Walter was at first his own editor. He so describes himself in the remarkable manifesto alreadly quoted from 'The Times' of 11 Feb. 1810. But shortly after this date he handed over some portion of his editorial functions to (Sir) John Stoddart [q. v.], a vigorous writer of strong tory prejudices— satirised by Moore as 'Dr. Slop'—who afterwards became chief justice of Malta. Stoddart and Walter did not long agree, and Walter, who meant to be master, invited his refractory editor to retire, and offered to grant him a pension. But Stoddart, preferring his independence, seceded from 'The Times' and started a journal called 'The New Times,' which, though liberally financed by his friends and supported by an able staff of contributors, survived for only a few years. Stoddart's secession occurred in 1815 or early in 1816 (Grant, The Newspaper Press), and Walter then appointed as editor the famous Thomas Barnes [q. v.], whose name is so well known to readers of the 'Greville Memoirs' and other political literature of the time. Barnes remained editor until his death in 1841 (though during the long illness which preceded his death many of his duties must have been discharged by deputy), and was succeeded by John Thaddeus Delane [q. v.], another famous name in the history of modern journalism. The language of Carlyle in his 'Life of John Sterling' would seem to imply, though it does not explicitly affirm, that Edward Sterling [q. v.], the father of Carlyle's friend, was at one time editor of 'The Times.' This is a misapprehension. For the rest, Carlyle's account of the elder Sterling's relation to the paper, which acquired through him the sobriquet of 'The Thunderer,' is probably accurate as far as it goes, though it serves to illustrate the difficulty of defining relations which the conductors of 'The Times' have always regarded as strictly confidential.

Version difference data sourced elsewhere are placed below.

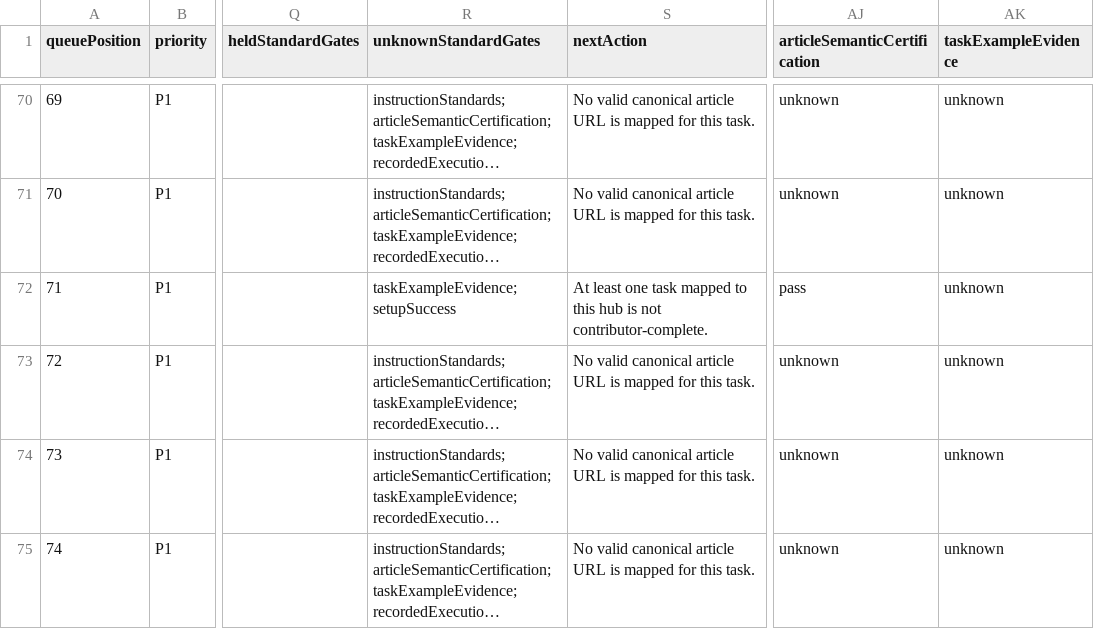
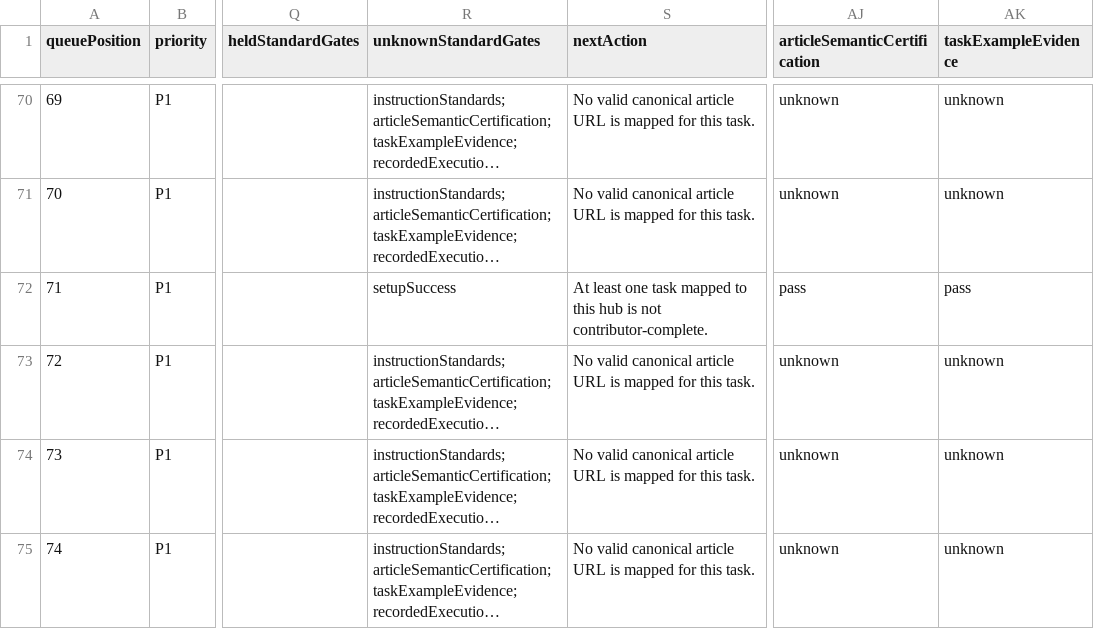
Before and after one commit to Local-Service-Spotlight/task-library, a CSV file: dashboard/verification-queue.csv, drawn as a sheet; only a part is shown, gaps mark what is left out; long unchanged cells end in …; the diff names each change by its address in the sheet, - before the commit and + after, or states it on an @@ line.

Commit message:
Link accepted placement example and close bounded review run (#99)
Co-authored-by: Dennis Yu <dennis@blitzmetrics.com>

```diff
--- a/dashboard/verification-queue.csv
+++ b/dashboard/verification-queue.csv
-R72 (unknownStandardGates): taskExampleEvidence;setupSuccess
+R72 (unknownStandardGates): setupSuccess
-AK72 (taskExampleEvidence): unknown
+AK72 (taskExampleEvidence): pass
```
Also changed, not shown: 8 other files.
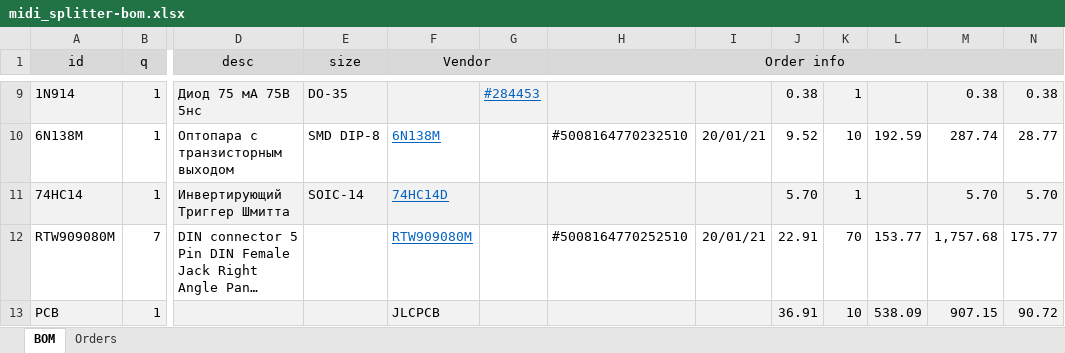
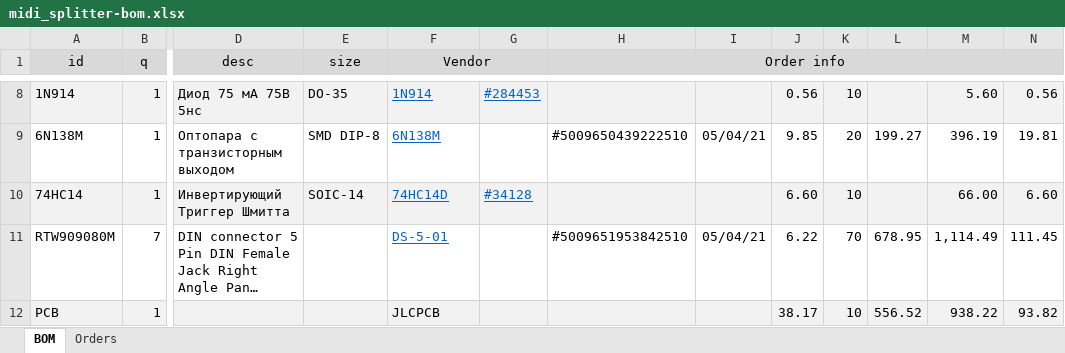
Before and after one commit to mar0x/midi_splitter, an Excel workbook: midi_splitter-bom.xlsx, sheet BOM, drawn as a sheet; only a part is shown, gaps mark what is left out; long unchanged cells end in …; values as stored, in another font and other column widths than the file's, no borders; addresses are those after the commit; the diff covers the shown part only; the diff names each change by its address in the sheet, - before the commit and + after, or states it on an @@ line.

```diff
--- a/midi_splitter-bom.xlsx (sheet BOM)
+++ b/midi_splitter-bom.xlsx (sheet BOM)
-F8 (Vendor): (empty)
+F8 (Vendor): 1N914
-J8: 0.38
+J8: 0.56
-K8: 1
+K8: 10
-M8: 0.38
+M8: 5.60
-N8: 0.38
+N8: 0.56
-H9 (Order info): #5008164770232510
+H9 (Order info): #5009650439222510
-I9: 20/01/21
+I9: 05/04/21
-J9: 9.52
+J9: 9.85
-K9: 10
+K9: 20
-L9: 192.59
+L9: 199.27
-M9: 287.74
+M9: 396.19
-N9: 28.77
+N9: 19.81
-G10: (empty)
+G10: #34128
-J10: 5.70
+J10: 6.60
-K10: 1
+K10: 10
-M10: 5.70
+M10: 66.00
-N10: 5.70
+N10: 6.60
-F11 (Vendor): RTW909080M
+F11 (Vendor): DS-5-01
-H11 (Order info): #5008164770252510
+H11 (Order info): #5009651953842510
-I11: 20/01/21
+I11: 05/04/21
-J11: 22.91
+J11: 6.22
-L11: 153.77
+L11: 678.95
-M11: 1,757.68
+M11: 1,114.49
-N11: 175.77
+N11: 111.45
-J12: 36.91
+J12: 38.17
-L12: 538.09
+L12: 556.52
-M12: 907.15
+M12: 938.22
-N12: 90.72
+N12: 93.82
```
Also changed, not shown: 2 added rows, 2 removed rows, 84 edited cells and cell formats elsewhere in this sheet, sheet Orders, formulas that keep their value, 4 other files.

Walter's early difficulties were not a little enhanced by occasional trouble with his printers and compositors. In 1810 a serious crisis occurred. Labour troubles were rife in the printing trade, and a conspiracy was formed among the employes of 'The Times' to stop the publication of the paper by striking without notice. 'The strike took place on a Saturday morning. Mr. Walter had only a few hours' notice of this formidable design. … Having collected a few apprentices from half a dozen different quarters, and a few inferior workmen anxious